▶ [Source information]

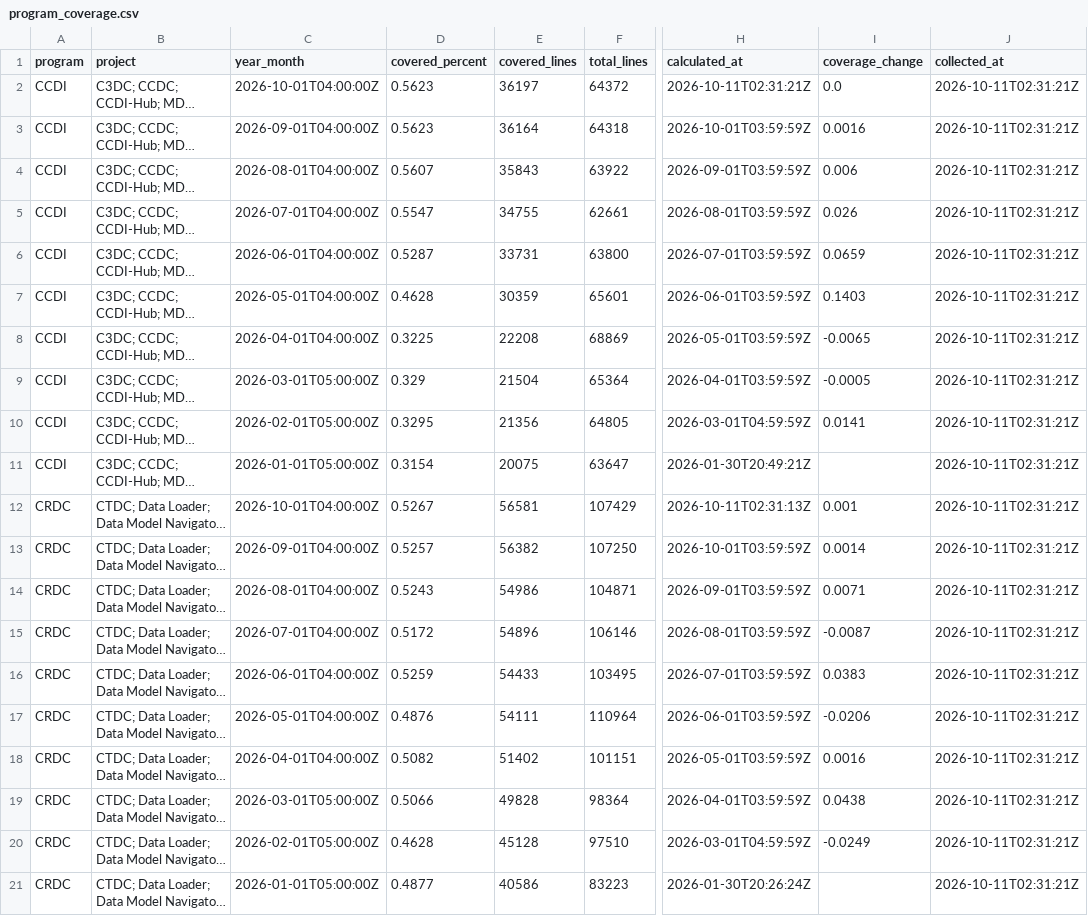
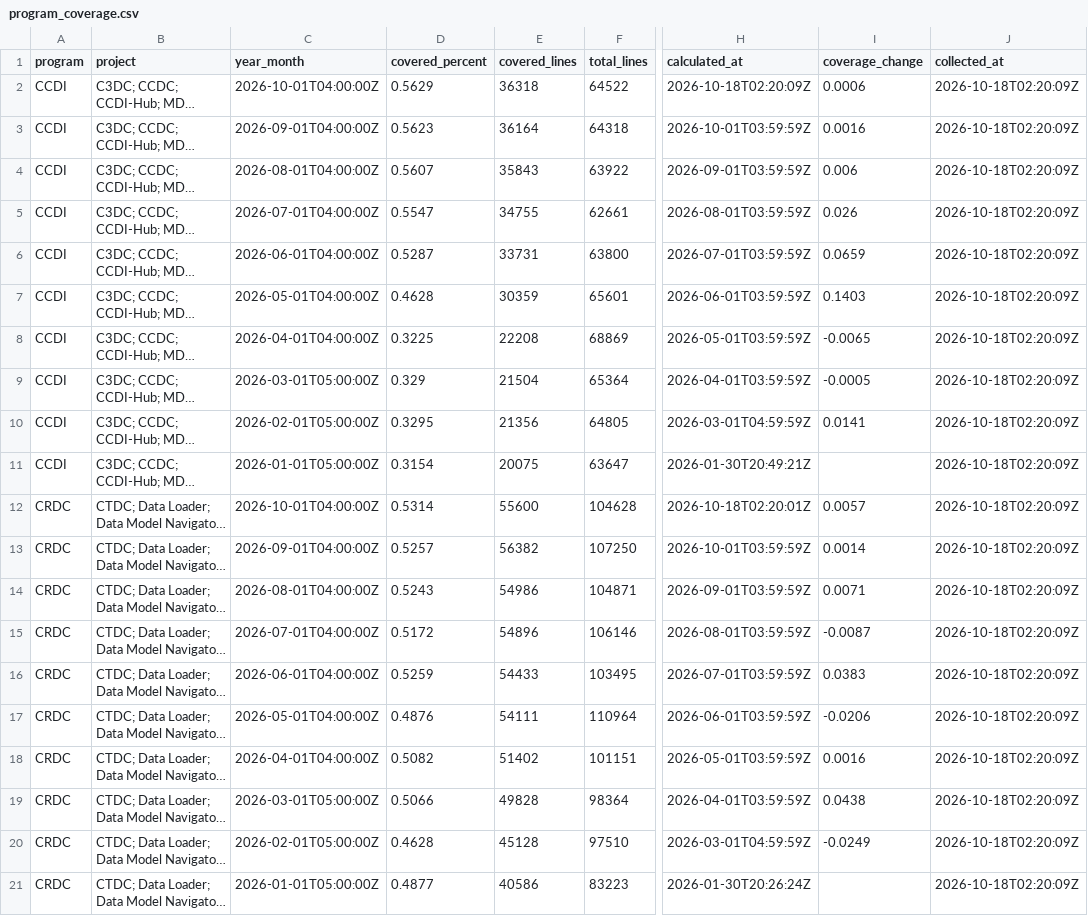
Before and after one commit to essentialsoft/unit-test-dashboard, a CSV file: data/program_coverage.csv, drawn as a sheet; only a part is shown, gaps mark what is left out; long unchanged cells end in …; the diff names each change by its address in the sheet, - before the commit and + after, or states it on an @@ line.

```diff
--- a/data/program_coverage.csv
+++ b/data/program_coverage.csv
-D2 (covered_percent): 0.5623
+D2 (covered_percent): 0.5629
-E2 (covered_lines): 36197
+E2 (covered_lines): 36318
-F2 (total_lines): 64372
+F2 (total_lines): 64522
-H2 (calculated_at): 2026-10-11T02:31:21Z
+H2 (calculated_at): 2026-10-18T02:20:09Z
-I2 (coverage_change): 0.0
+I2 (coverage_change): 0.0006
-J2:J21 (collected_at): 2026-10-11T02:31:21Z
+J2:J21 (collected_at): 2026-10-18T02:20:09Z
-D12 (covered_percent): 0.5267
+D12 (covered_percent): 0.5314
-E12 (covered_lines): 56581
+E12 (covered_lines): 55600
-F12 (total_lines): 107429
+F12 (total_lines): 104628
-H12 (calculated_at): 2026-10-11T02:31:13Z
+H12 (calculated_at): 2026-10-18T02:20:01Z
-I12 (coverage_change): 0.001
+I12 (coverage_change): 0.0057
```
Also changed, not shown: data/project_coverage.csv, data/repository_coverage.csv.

---

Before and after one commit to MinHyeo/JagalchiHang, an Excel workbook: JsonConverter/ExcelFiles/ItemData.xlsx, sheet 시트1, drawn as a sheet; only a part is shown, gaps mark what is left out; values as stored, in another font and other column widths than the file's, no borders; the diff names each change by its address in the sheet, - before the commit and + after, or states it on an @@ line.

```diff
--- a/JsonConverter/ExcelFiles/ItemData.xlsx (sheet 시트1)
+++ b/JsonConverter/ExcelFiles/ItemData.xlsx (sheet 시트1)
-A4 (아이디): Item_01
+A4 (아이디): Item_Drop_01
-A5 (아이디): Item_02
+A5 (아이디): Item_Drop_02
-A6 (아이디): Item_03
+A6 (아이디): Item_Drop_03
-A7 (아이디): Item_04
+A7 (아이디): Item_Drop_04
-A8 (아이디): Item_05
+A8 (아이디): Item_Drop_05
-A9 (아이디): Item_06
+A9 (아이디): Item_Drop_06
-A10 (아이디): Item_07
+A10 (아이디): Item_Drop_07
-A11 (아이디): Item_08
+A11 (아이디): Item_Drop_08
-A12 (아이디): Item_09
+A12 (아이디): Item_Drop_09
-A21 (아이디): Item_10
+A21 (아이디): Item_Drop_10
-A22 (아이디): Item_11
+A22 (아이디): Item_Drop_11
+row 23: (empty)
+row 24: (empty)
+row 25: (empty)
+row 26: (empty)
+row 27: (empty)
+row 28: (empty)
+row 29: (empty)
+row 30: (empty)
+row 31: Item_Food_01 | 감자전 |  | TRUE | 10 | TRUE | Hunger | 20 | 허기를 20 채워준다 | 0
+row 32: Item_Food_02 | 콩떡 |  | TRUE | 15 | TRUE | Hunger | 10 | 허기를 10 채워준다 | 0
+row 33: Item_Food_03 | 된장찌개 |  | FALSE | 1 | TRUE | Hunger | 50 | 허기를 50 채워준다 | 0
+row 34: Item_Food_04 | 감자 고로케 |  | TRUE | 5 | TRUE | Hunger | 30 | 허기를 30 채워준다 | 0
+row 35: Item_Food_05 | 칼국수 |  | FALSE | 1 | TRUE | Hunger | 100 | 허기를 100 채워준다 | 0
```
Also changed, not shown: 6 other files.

▶ [The task]
If a line in the records above holds the string "other", copy it out.

▶ [Response]
Before and after one commit to MinHyeo/JagalchiHang, an Excel workbook: JsonConverter/ExcelFiles/ItemData.xlsx, sheet 시트1, drawn as a sheet; only a part is shown, gaps mark what is left out; values as stored, in another font and other column widths than the file's, no borders; the diff names each change by its address in the sheet, - before the commit and + after, or states it on an @@ line.
Also changed, not shown: 6 other files.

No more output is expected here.